Victor D. Infante on the “The Death of a Copy Editor: “I have a confession to make. I began writing the first draft of this short story at 6 a.m. the day it was due, and I finished it by noon. What can I say? I’m a journalist. I thrive on deadlines. But I had wanted for a while to capture that frustration of that vanishing aspect of journalism, the despair and anger that came when a job that’s already implicitly invisible disappears even more.”

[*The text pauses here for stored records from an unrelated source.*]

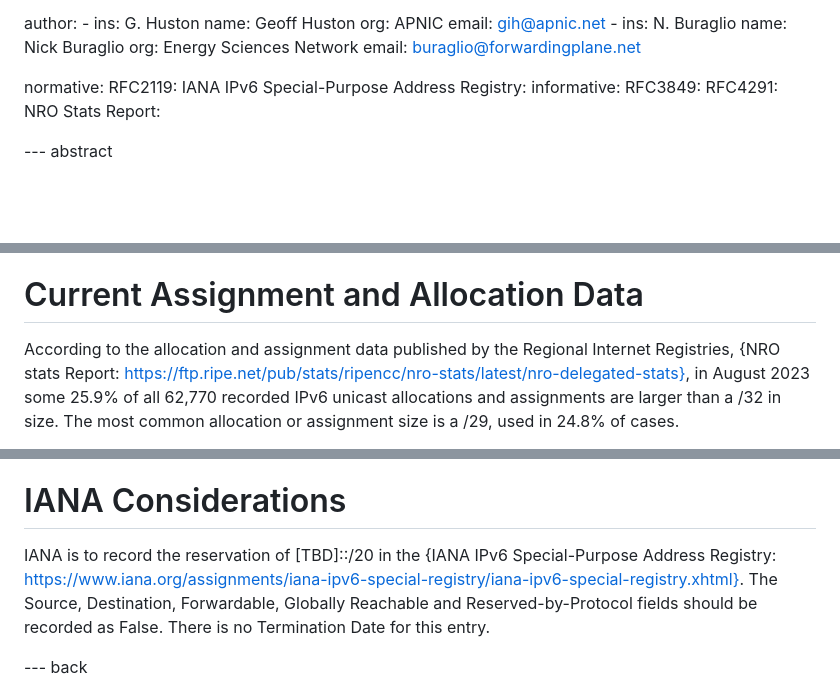
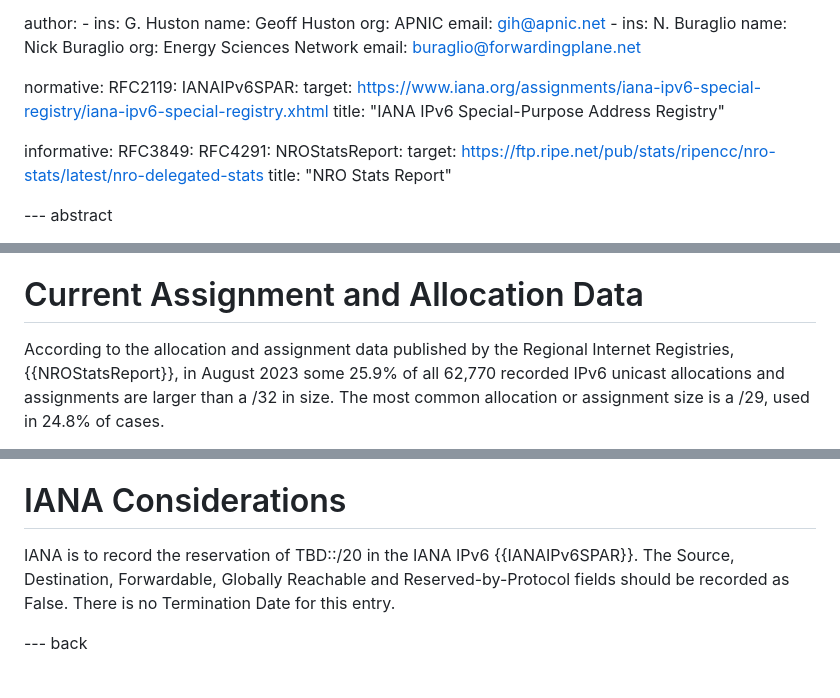
Before and after one commit to buraglio/draft-ghnb-v6ops-rfc3849-update, a Markdown page: draft-ghnb-v6ops-rfc3849-update.md, 3 parts joined by grey strips. Drawn GitHub-style; blank space fills up the shorter version.

Commit message:
Fixup references

```diff
--- a/draft-ghnb-v6ops-rfc3849-update.md
+++ b/draft-ghnb-v6ops-rfc3849-update.md
@@ -25,11 +25,16 @@ author:
 
 normative:
   RFC2119:
-  IANA IPv6 Special-Purpose Address Registry:
+  IANAIPv6SPAR:
+    target: https://www.iana.org/assignments/iana-ipv6-special-registry/iana-ipv6-special-registry.xhtml
+    title: "IANA IPv6 Special-Purpose Address Registry"
+
 informative:
   RFC3849:
   RFC4291:
-  NRO Stats Report:
+  NROStatsReport:
+    target: https://ftp.ripe.net/pub/stats/ripencc/nro-stats/latest/nro-delegated-stats
+    title: "NRO Stats Report"
 
 --- abstract
 
@@ -65,7 +70,7 @@ documentation purposes avoids such conflicts.
 
 According to the allocation and assignment data published by the Regional
 Internet Registries,
-{NRO stats Report: https://ftp.ripe.net/pub/stats/ripencc/nro-stats/latest/nro-delegated-stats},
+{{NROStatsReport}},
 in August 2023 some 25.9% of all 62,770 recorded IPv6 unicast allocations and
 assignments are larger than a /32 in size. The most common allocation or
 assignment size is a /29, used in 24.8% of cases.
@@ -89,8 +94,8 @@ infrastructure security.
 
 # IANA Considerations
 
-IANA is to record the reservation of [TBD]::/20 in the {IANA IPv6
-Special-Purpose Address Registry: https://www.iana.org/assignments/iana-ipv6-special-registry/iana-ipv6-special-registry.xhtml}. The Source, Destination, Forwardable,
+IANA is to record the reservation of TBD::/20 in the IANA IPv6
+{{IANAIPv6SPAR}}. The Source, Destination, Forwardable,
 Globally Reachable and Reserved-by-Protocol fields should be recorded as
 False. There is no Termination Date for this entry.
 
```
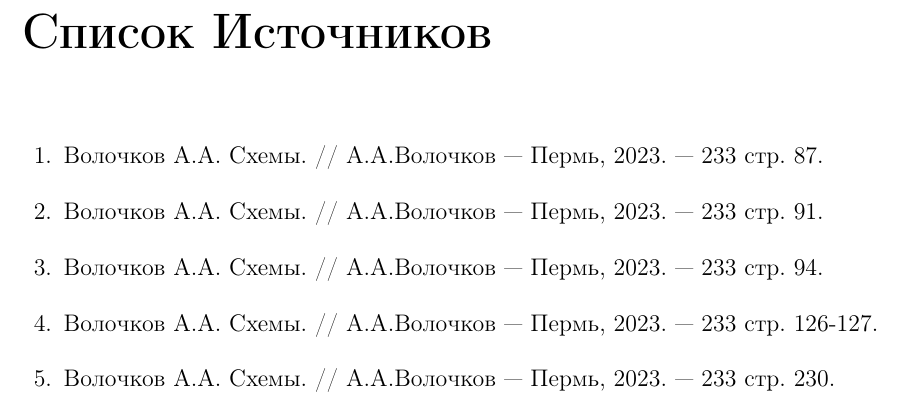
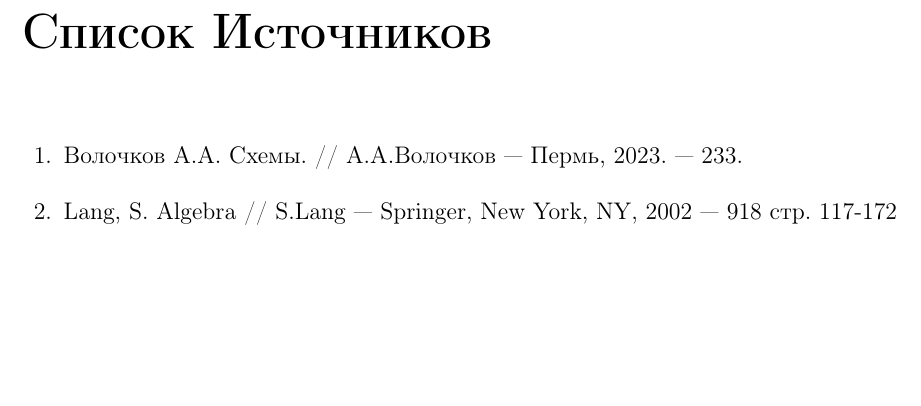
Before and after one commit to cxii112/Algebraic-curves-courcework, a LaTeX document (main.tex, which reads bibliography.tex): part of page 7 of 7, cut so that both start at the same text, the shorter picture padded with empty space. Compiled offline with pdfLaTeX; the source files are stored in an older character set and shown here as Unicode.

Commit message:
Обновление библиографии

```diff
--- a/bibliography.tex
+++ b/bibliography.tex
@@ -1,13 +1,17 @@
 \addcontentsline{toc}{chapter}{Список источников}
 \begin{thebibliography}{99}
-    \bibitem{Volochkov-ideals}
-    Волочков А.А. Схемы. // А.А.Волочков --- Пермь, 2023. --- 233 стр. 87.
-    \bibitem{Volochkov-simple-ideals}
-    Волочков А.А. Схемы. // А.А.Волочков --- Пермь, 2023. --- 233 стр. 91.
-    \bibitem{Volochkov-localization}
-    Волочков А.А. Схемы. // А.А.Волочков --- Пермь, 2023. --- 233 стр. 94.
-    \bibitem{Volochkov-schemas-grassmann-functors}
-    Волочков А.А. Схемы. // А.А.Волочков --- Пермь, 2023. --- 233 стр. 126-127.
-    \bibitem{Volochkov-schemas-projective-moduels}
-    Волочков А.А. Схемы. // А.А.Волочков --- Пермь, 2023. --- 233 стр. 230.
+    \bibitem{Volochkov}
+    Волочков А.А. Схемы. // А.А.Волочков --- Пермь, 2023. --- 233.
+    \bibitem{Lang}
+    Lang, S. Algebra // S.Lang --- Springer, New York, NY, 2002 --- 918 стр. 117-172
+%    \bibitem{Volochkov-ideals}
+%    Волочков А.А. Схемы. // А.А.Волочков --- Пермь, 2023. --- 233 стр. 87.
+%    \bibitem{Volochkov-simple-ideals}
+%    Волочков А.А. Схемы. // А.А.Волочков --- Пермь, 2023. --- 233 стр. 91.
+%    \bibitem{Volochkov-localization}
+%    Волочков А.А. Схемы. // А.А.Волочков --- Пермь, 2023. --- 233 стр. 94.
+%    \bibitem{Volochkov-schemas-grassmann-functors}
+%    Волочков А.А. Схемы. // А.А.Волочков --- Пермь, 2023. --- 233 стр. 126-127.
+%    \bibitem{Volochkov-schemas-projective-moduels}
+%    Волочков А.А. Схемы. // А.А.Волочков --- Пермь, 2023. --- 233 стр. 230.
 \end{thebibliography}
```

Amy Ray on "A Nose For News": "As any New Englander will remember, we were slammed with snow last winter (Boston hit a record 108.6 inches!) While digging out my walk, hoisting the shovel high enough to clear the snow bank that towered over my head, a crime started to form in my imagination. What if a murder occurred just before one of these killer snowstorms hit, covering the victim under an icy mound until the spring thaw? Drawing on my prior freelance experience, my protagonist was naturally a female reporter for a small weekly newspaper. I wanted to make my story different from what I imagined the other submissions would be like -- gritty, hard-boiled, noir -- so I wrote a cozy mystery, complete with animal sidekick. The canine hero, named Poe after the newspaper owner’s favorite author, was inspired by my friend’s adorable pug, Peter. I enjoyed writing in the cozy genre so much that I’ve since e-published the first of my Antiques Alley Short Mysteries. Even though I grumbled my way through last winter’s succession of storms, the endless shoveling let my mind wander and unearth ideas as fresh as the snow falling around me."
Donna Catanzaro on creating Murder Ink's killer cover: "When George Geers, the publisher, asked me to create a collage for the cover of a pulp fiction newsroom collection I immediately imagined the scene. It would be a smoky, dirty room, cluttered with files and old crime photos, placed in the past, back in the heyday of pulp fiction. I hadn’t read any of the stories that would be included in the book -- in fact I don’t think the stories had been chosen at that point. But as George informed me, pulp fiction covers rarely ever related to the contents of the books. As I worked on the piece a story developed. I placed a man’s body under the desk with an empty bottle of alcohol. Is he dead or passed out? A beautiful but tough newswoman, smoking a cigarette, is holding an old Graflex camera. She’s worked extra hard to get this position, so of course, she has arrived earlier than her male co-worker. Or maybe she’s been there all night. Has she photographed a crime? Or did she photograph the man under the desk for blackmail? The newsman clutches the phone. He just walked in. But who is he going to call: the police, the man’s wife, or his boss? He hesitates. Around the office are possible weapons: a gun and a letter opener -- but have they been used? Like most of my work, I imagine it to be a scene from a movie, or in this case, a short story. I invite a writer to finish this story if they find it inspiring, for the next Murder Ink!"